The graph below shows the stream flow (discharge) for the past 7-days. If flows are considerably above or below historical norms (yellow triangles on the chart) then fishing conditions maybe not be ideal.


  • Temperature: 65.12 ° F
  • Streamflow: 975 ft³/s
  • Gage height: 11.92 ft
Temperature GraphStreamflow GraphGage height Graph

Best Flies for Manistee River

Here is list of general fly pattern recommendations for the Manistee River:

Dry Flies

  • Yellow Sally (#12 – 16)
  • Yellow Humpy (#10 – 18)
  • Parachute Sulphur (#14 – 18)
  • Parachute Adams (#12 – 22)
  • Light Cahill (#10 – 18)
  • Elk Hair Caddis (#8 – 16)
  • Yellows Stimulator (#8 – 14)
  • Chernobyl Ant (#8 – 12)
  • Griffith’s Gnat (#16 – 24)


  • Pheasant Tail (#12 – 20)
  • BH Hare’s Ear (#12 – 20)
  • Rainbow Warrior (#14 – 22)
  • Pat’s Rubber Legs (#4 – 12)
  • Golden Stonefly (#6 – 10)
  • Tellico Nymph (#12 – 18)
  • Zebra Midge (#16 – 22)
  • WD40 (#16-20)
  • Y2K Egg (#12 – 16)


  • BH Wooly Bugger (#2 – 6)
  • Sculpzilla (#4)

Gear Recommendations

A 9-foot 5-wt fly rod with floating line is perfect for fishing dry flies and small nymphs for trout on the Manistee River. For steelhead or salmon you’ll need to step up to a 7-wt or 8-wt rod. A tapered 9-foot leader, with tippet size 1X to 5X to match the flies you are throwing, is pretty standard.

Manistee River Fishing Report

Area fly shops, guides and websites that can provide a Manistee River fly fishing report and update on current conditions are listed below:

Fishing Regulations

The state of Michigan requires that all people who are 17 years of age and older have a valid fishing license.
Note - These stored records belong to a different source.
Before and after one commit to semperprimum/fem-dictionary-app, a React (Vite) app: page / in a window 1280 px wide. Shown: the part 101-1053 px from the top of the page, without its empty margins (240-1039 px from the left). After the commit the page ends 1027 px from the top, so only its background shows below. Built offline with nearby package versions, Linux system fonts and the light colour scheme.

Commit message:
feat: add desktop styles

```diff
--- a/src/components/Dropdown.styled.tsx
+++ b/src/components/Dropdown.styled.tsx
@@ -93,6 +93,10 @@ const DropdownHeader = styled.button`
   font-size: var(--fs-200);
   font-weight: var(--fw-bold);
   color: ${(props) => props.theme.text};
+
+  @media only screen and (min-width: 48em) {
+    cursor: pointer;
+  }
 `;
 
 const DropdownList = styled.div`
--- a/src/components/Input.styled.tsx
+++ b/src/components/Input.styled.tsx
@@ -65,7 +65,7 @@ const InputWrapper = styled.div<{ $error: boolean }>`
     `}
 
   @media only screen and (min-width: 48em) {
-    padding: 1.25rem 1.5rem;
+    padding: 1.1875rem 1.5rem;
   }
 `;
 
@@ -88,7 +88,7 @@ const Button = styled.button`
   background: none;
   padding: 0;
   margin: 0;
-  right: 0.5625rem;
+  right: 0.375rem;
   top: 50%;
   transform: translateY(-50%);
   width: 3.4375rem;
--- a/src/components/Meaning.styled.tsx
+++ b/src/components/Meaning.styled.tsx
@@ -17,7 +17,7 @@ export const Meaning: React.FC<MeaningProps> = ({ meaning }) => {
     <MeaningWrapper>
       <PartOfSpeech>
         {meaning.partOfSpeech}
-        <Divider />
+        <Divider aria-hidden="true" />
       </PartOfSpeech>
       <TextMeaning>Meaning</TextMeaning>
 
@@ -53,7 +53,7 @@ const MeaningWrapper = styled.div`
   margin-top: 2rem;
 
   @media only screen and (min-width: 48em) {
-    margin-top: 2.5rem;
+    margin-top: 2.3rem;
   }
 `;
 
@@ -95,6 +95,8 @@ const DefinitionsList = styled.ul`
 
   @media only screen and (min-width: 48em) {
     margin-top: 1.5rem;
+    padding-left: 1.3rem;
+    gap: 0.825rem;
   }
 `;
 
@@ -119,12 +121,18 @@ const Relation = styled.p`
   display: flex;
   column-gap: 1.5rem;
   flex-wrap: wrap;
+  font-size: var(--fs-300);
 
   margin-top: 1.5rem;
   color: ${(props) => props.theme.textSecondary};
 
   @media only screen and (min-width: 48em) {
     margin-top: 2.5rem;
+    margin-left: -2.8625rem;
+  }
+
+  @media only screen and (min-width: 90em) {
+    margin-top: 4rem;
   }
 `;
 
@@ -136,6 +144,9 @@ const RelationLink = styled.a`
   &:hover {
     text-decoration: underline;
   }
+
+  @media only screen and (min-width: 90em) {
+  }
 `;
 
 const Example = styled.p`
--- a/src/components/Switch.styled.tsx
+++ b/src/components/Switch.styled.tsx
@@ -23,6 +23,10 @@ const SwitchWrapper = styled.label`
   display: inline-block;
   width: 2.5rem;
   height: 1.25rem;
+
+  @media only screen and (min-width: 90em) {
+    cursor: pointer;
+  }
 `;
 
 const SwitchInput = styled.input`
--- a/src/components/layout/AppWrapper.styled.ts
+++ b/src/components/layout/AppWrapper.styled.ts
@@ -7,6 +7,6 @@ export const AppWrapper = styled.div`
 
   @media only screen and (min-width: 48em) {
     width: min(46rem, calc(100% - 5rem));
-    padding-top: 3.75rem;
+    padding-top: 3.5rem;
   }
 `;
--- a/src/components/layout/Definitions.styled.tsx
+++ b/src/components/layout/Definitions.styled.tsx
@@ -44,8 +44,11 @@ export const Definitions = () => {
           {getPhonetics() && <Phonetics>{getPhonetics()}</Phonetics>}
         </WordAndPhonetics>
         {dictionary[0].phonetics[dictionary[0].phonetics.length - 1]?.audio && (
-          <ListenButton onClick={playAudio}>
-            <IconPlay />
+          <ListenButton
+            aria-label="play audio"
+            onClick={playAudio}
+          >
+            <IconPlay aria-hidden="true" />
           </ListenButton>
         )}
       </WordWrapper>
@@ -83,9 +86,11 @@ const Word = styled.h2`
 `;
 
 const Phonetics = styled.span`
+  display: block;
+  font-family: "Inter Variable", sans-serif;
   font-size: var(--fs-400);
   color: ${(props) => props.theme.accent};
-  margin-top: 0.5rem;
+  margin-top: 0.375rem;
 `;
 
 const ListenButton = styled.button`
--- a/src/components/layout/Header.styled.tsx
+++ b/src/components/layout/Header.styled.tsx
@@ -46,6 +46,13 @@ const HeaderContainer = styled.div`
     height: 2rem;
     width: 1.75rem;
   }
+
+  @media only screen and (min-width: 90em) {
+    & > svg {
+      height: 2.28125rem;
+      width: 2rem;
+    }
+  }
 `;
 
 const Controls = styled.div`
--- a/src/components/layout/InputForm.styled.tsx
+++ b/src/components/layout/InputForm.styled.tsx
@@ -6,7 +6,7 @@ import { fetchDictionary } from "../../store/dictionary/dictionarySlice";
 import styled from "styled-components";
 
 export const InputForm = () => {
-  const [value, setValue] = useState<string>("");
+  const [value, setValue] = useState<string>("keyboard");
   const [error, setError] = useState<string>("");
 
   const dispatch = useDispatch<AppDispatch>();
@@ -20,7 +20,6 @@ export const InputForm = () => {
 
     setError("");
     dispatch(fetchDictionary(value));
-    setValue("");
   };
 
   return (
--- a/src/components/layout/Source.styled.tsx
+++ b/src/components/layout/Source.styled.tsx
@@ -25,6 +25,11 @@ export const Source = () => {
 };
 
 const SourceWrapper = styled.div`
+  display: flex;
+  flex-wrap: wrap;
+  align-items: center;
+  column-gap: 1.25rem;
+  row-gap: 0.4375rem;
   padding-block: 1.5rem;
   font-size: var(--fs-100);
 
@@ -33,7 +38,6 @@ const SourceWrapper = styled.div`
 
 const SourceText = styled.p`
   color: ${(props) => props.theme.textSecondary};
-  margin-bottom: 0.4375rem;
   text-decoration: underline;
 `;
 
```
There are resident and non-resident sport fishing licenses available.

You can purchase a Michigan state fishing license and learn about the most current regulations through the  Michigan Department of Natural Resources.

Trip Planning Tips

As an angler about to embark on your trip, you can either fly into Michigan or take a road trip to your preferred destination. Several towns are located near the Manistee River, such as Mesick, Wellston, and Mancelona. You can reach all of these locations by flying in through Cherry Capital Airport.

If driving, you can access it via Interstate Highway 75, Highway 72, 131, 77, and 31. The routes have plenty of places you can stop over for bathroom breaks and refueling.

Looking for more places to fish? Check out our DIY Guide to the Best Fly Fishing in Michigan

Featured Image by Eric Schmuttenmaer